* **Description of the task**: In your reply, reproduce every line of the data without any alteration.

Web page edit records
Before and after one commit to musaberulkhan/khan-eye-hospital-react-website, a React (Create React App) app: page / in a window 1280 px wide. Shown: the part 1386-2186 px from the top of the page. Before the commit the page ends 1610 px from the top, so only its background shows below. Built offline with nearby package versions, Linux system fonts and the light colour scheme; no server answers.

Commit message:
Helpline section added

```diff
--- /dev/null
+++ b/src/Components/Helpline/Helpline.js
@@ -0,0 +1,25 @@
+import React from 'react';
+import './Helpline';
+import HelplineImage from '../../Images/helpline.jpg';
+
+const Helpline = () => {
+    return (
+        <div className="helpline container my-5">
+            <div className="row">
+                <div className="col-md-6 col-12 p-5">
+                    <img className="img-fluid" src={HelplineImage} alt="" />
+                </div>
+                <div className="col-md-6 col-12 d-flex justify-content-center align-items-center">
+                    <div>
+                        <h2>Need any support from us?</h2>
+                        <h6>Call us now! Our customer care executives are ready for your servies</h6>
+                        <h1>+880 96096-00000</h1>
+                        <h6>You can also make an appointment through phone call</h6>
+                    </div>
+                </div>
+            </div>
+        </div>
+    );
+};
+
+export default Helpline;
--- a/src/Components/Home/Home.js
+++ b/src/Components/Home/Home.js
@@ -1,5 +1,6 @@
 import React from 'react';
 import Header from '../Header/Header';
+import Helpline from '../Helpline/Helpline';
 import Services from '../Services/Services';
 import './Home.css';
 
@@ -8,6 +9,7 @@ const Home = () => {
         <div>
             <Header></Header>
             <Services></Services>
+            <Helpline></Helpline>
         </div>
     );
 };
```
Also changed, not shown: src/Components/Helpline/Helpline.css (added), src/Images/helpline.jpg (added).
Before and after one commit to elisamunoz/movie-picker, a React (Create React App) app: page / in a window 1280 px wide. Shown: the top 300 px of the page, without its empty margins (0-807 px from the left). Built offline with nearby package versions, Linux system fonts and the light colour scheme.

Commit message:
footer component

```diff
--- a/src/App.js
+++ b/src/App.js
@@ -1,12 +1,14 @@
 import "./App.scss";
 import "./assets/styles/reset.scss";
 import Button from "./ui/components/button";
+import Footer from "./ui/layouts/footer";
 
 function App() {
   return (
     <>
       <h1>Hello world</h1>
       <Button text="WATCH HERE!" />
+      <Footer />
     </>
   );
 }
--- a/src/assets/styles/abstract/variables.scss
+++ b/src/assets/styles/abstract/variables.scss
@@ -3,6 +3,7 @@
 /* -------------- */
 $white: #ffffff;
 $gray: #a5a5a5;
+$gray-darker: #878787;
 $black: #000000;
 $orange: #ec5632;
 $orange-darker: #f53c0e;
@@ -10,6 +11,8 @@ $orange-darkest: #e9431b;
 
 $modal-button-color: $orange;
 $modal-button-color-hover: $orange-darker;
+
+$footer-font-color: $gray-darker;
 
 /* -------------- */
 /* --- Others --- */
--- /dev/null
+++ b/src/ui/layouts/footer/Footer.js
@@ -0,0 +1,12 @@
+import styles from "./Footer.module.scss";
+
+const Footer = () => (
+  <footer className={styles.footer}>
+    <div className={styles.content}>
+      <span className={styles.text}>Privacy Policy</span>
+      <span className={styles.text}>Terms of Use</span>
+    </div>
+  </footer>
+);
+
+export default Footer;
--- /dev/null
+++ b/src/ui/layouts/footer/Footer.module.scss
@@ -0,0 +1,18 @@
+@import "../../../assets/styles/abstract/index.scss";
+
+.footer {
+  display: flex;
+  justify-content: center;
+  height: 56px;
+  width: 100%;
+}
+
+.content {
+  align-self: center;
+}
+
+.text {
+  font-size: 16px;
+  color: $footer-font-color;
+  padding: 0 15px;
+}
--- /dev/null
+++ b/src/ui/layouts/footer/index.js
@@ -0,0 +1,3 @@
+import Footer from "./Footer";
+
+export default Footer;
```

* **Written answer**:
Before and after one commit to musaberulkhan/khan-eye-hospital-react-website, a React (Create React App) app: page / in a window 1280 px wide. Shown: the part 1386-2186 px from the top of the page. Before the commit the page ends 1610 px from the top, so only its background shows below. Built offline with nearby package versions, Linux system fonts and the light colour scheme; no server answers.

Commit message:
Helpline section added

```diff
--- /dev/null
+++ b/src/Components/Helpline/Helpline.js
@@ -0,0 +1,25 @@
+import React from 'react';
+import './Helpline';
+import HelplineImage from '../../Images/helpline.jpg';
+
+const Helpline = () => {
+    return (
+        <div className="helpline container my-5">
+            <div className="row">
+                <div className="col-md-6 col-12 p-5">
+                    <img className="img-fluid" src={HelplineImage} alt="" />
+                </div>
+                <div className="col-md-6 col-12 d-flex justify-content-center align-items-center">
+                    <div>
+                        <h2>Need any support from us?</h2>
+                        <h6>Call us now! Our customer care executives are ready for your servies</h6>
+                        <h1>+880 96096-00000</h1>
+                        <h6>You can also make an appointment through phone call</h6>
+                    </div>
+                </div>
+            </div>
+        </div>
+    );
+};
+
+export default Helpline;
--- a/src/Components/Home/Home.js
+++ b/src/Components/Home/Home.js
@@ -1,5 +1,6 @@
 import React from 'react';
 import Header from '../Header/Header';
+import Helpline from '../Helpline/Helpline';
 import Services from '../Services/Services';
 import './Home.css';
 
@@ -8,6 +9,7 @@ const Home = () => {
         <div>
             <Header></Header>
             <Services></Services>
+            <Helpline></Helpline>
         </div>
     );
 };
```
Also changed, not shown: src/Components/Helpline/Helpline.css (added), src/Images/helpline.jpg (added).
Before and after one commit to elisamunoz/movie-picker, a React (Create React App) app: page / in a window 1280 px wide. Shown: the top 300 px of the page, without its empty margins (0-807 px from the left). Built offline with nearby package versions, Linux system fonts and the light colour scheme.

Commit message:
footer component

```diff
--- a/src/App.js
+++ b/src/App.js
@@ -1,12 +1,14 @@
 import "./App.scss";
 import "./assets/styles/reset.scss";
 import Button from "./ui/components/button";
+import Footer from "./ui/layouts/footer";
 
 function App() {
   return (
     <>
       <h1>Hello world</h1>
       <Button text="WATCH HERE!" />
+      <Footer />
     </>
   );
 }
--- a/src/assets/styles/abstract/variables.scss
+++ b/src/assets/styles/abstract/variables.scss
@@ -3,6 +3,7 @@
 /* -------------- */
 $white: #ffffff;
 $gray: #a5a5a5;
+$gray-darker: #878787;
 $black: #000000;
 $orange: #ec5632;
 $orange-darker: #f53c0e;
@@ -10,6 +11,8 @@ $orange-darkest: #e9431b;
 
 $modal-button-color: $orange;
 $modal-button-color-hover: $orange-darker;
+
+$footer-font-color: $gray-darker;
 
 /* -------------- */
 /* --- Others --- */
--- /dev/null
+++ b/src/ui/layouts/footer/Footer.js
@@ -0,0 +1,12 @@
+import styles from "./Footer.module.scss";
+
+const Footer = () => (
+  <footer className={styles.footer}>
+    <div className={styles.content}>
+      <span className={styles.text}>Privacy Policy</span>
+      <span className={styles.text}>Terms of Use</span>
+    </div>
+  </footer>
+);
+
+export default Footer;
--- /dev/null
+++ b/src/ui/layouts/footer/Footer.module.scss
@@ -0,0 +1,18 @@
+@import "../../../assets/styles/abstract/index.scss";
+
+.footer {
+  display: flex;
+  justify-content: center;
+  height: 56px;
+  width: 100%;
+}
+
+.content {
+  align-self: center;
+}
+
+.text {
+  font-size: 16px;
+  color: $footer-font-color;
+  padding: 0 15px;
+}
--- /dev/null
+++ b/src/ui/layouts/footer/index.js
@@ -0,0 +1,3 @@
+import Footer from "./Footer";
+
+export default Footer;
```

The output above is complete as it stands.